Thursday, January 31st, 2008

JSON 2.0: Libraries and browser support

Category: Browsers, JavaScript, JSON, Library

<p>John is at it again, writing a piece on recent news surrounding JSON.

He links to an updated library by Douglas Crockford,

  1. JSON.stringify({name: "John", location: "Boston"});
  2. // => "{'name':'John','location':'Boston'}"
  3. JSON.parse("{'name':'John','location':'Boston'}");
  4. // => {name: "John", location: "Boston"}

It also turns out that Mozilla implemented this functionality in the browser (time for a wrapper):

javascript
< view plain text >
  1. var nativeJSON = Components.classes["@mozilla.org/dom/json;1"]
  2.     .createInstance(Components.interfaces.nsIJSON);
  3. nativeJSON.encode({name: "John", location: "Boston"});
  4. // => "{'name':'John','location':'Boston'}"
  5. nativeJSON.decode("{'name':'John','location':'Boston'}");
  6. // => {name: "John", location: "Boston"}

And in conclusion:

The final, and most important, step is being worked on right now – a way to access native JSON encoding and decoding from web pages.
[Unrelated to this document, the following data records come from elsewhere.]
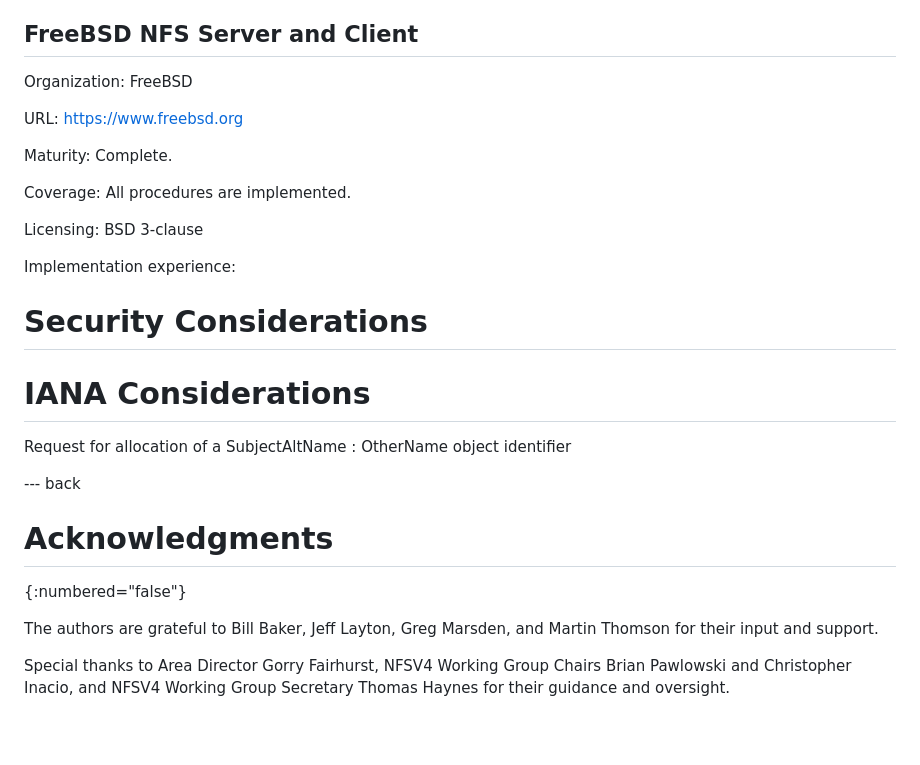
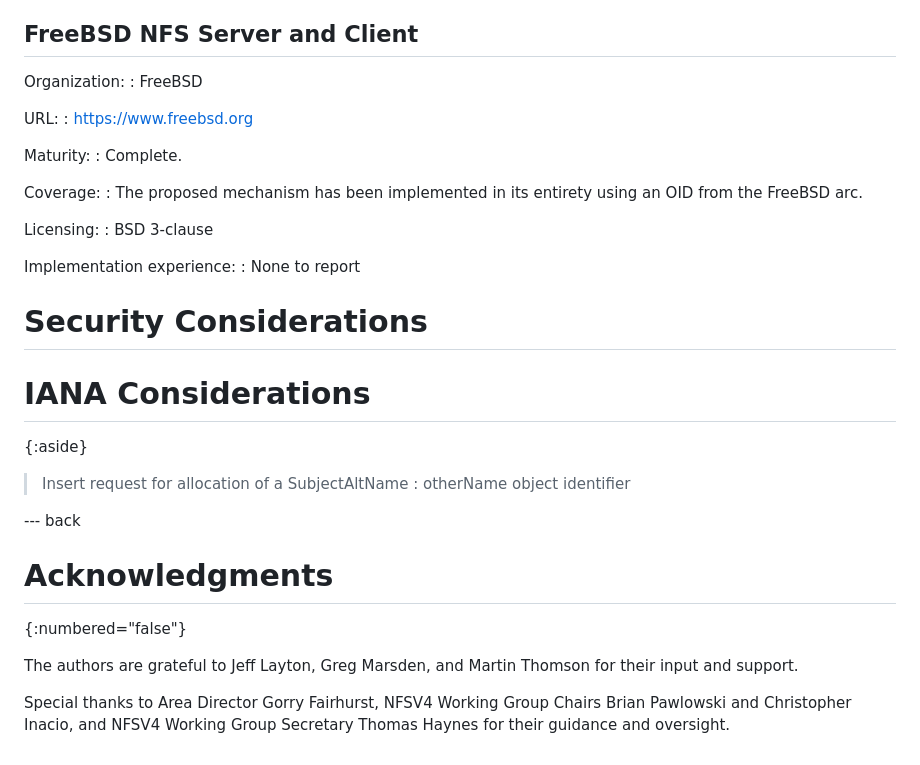
Before and after one commit to chucklever/i-d-othername-spec, a Markdown page: draft-cel-nfsv4-othername-spec.md, the part around one of its changes. GitHub-like rendering; blank space fills up the shorter version.

```diff
--- a/draft-cel-nfsv4-othername-spec.md
+++ b/draft-cel-nfsv4-othername-spec.md
@@ -99,31 +157,43 @@ exist.
 
 ## FreeBSD NFS Server and Client
 
-Organization: FreeBSD
+Organization:
+: FreeBSD
 
-URL:       <https://www.freebsd.org>
+URL:
+: <https://www.freebsd.org>
 
-Maturity:  Complete.
+Maturity:
+: Complete.
 
-Coverage:  All procedures are implemented.
+Coverage:
+: The proposed mechanism has been implemented in its
+  entirety using an OID from the FreeBSD arc.
 
-Licensing: BSD 3-clause
+Licensing:
+: BSD 3-clause
 
 Implementation experience:
+: None to report
 
 # Security Considerations
 
 # IANA Considerations
 
-Request for allocation of a SubjectAltName : OtherName object identifier
+{:aside}
+> Insert request for allocation of a SubjectAltName : otherName object identifier
 
 --- back
 
 # Acknowledgments
 {:numbered="false"}
 
-The authors are grateful to Bill Baker, Jeff Layton, Greg Marsden,
-and Martin Thomson for their input and support.
+The authors are grateful to
+Jeff Layton,
+Greg Marsden,
+and
+Martin Thomson
+for their input and support.
 
 Special thanks to
 Area Director
```
Also changed, not shown: other parts of draft-cel-nfsv4-othername-spec.md (+67 -9 lines).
How it’ll be accessible is up to some debate (as having its naming conflict with an existing object would be a really bad thing). Regardless, there should be something within the browser by the time the Firefox 3 betas wrap-up.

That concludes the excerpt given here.